The rest of the world lives with much smaller cars than we do - a 2.0L motor is a good size in most places, here it's a floor. I've been in Europe a few times (not as much as I'd like), and I've been in some fantastic little cars that are half the size of an average car here.
With two rows of fold-down bench seats, the Bulli is ostensibly a six-seater. Really, it’s more of a four-seater, for young couples or people with dogs, instead of kids. The seats fold down 50/50 front and back, and the rear windows roll down on conventional (not sliding) doors.
Whine ... whine ... whine.
It's no wonder the North American car market is so depressing these days. Not only have consumers gotten complacent, but the journalists have bought into the same complacency.
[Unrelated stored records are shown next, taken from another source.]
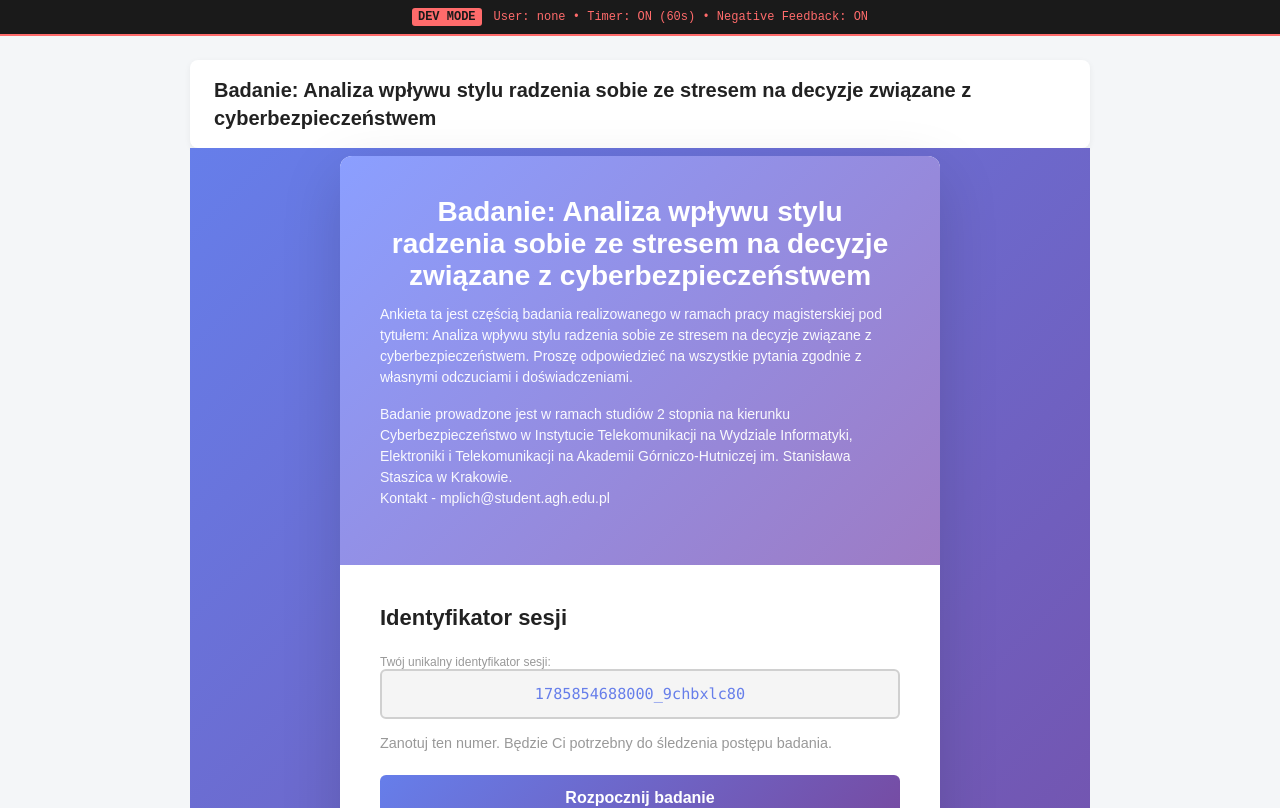
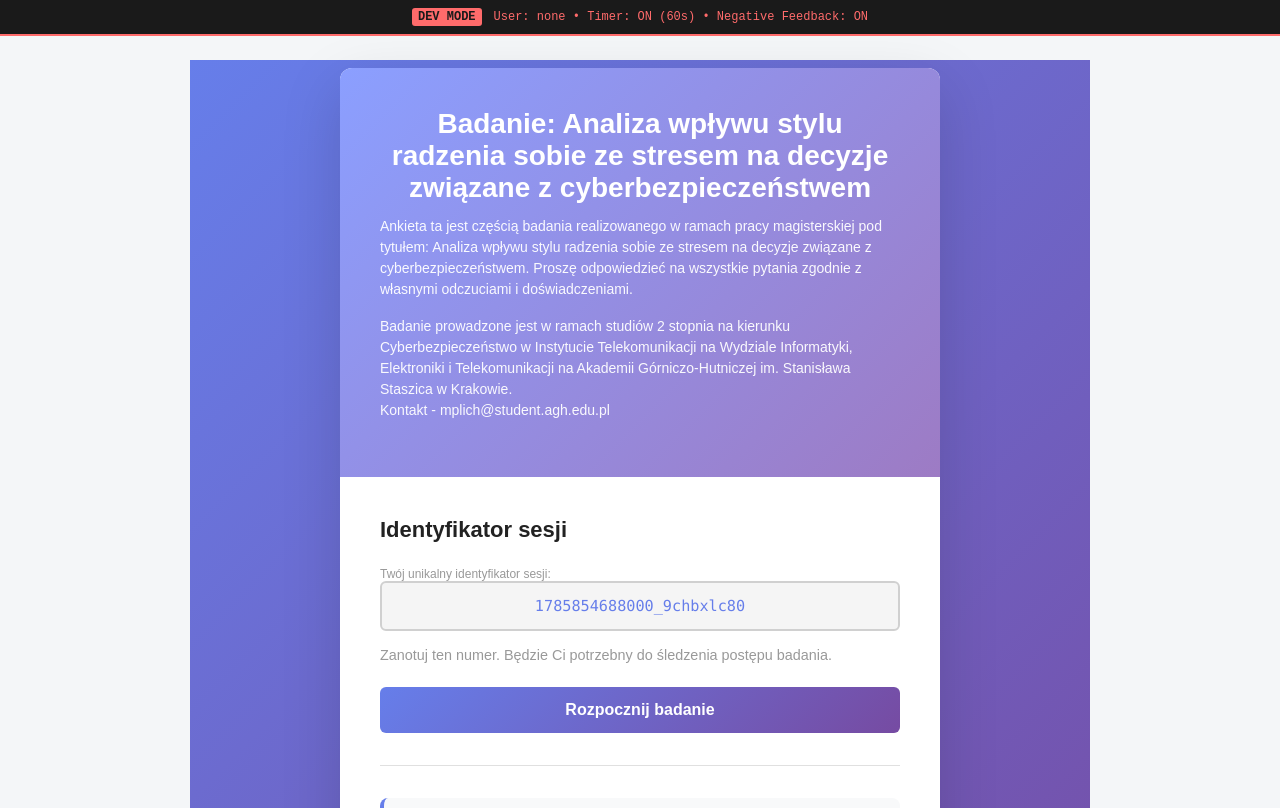
Before and after one commit to Chlebeg/stress-email-recognition-study, a React (Vite) app in the folder frontend/: page / in a window 1280 px wide. Shown: the top 808 px of the page. Built offline with nearby package versions, Linux system fonts and the light colour scheme.

Commit message:
refactor: removed research info banner from ui

```diff
--- a/frontend/src/App.jsx
+++ b/frontend/src/App.jsx
@@ -15,10 +15,6 @@ export default function App() {
 
   return (
     <div className="app">
-      <header className="header">
-        <h1>Badanie: Analiza wpływu stylu radzenia sobie ze stresem na decyzje związane z cyberbezpieczeństwem</h1>
-      </header>
-
       <main className="main">
         <Routes>
           <Route path="/" element={<Login />} />
```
Instead of cheering on more innovative and efficient designs (and while I'm not likely to buy a Bulli, I do admire it), they spend their time whining about how awful the vehicle is because it makes trade-offs compared to the bloated behemoths that dominate North American roads. Finding an automotive review with something good to say about a small car is next to impossible, and that shapes people's opinions quite dramatically.
The rising costs of fuel these days might spur a few more people to take a long, hard look at what they are driving. With a few more European inspired cars like the Ford Fiesta making their way to our shores, perhaps we'll start to crawl out of the doldrums of bloated, boring designs that currently dominate showrooms.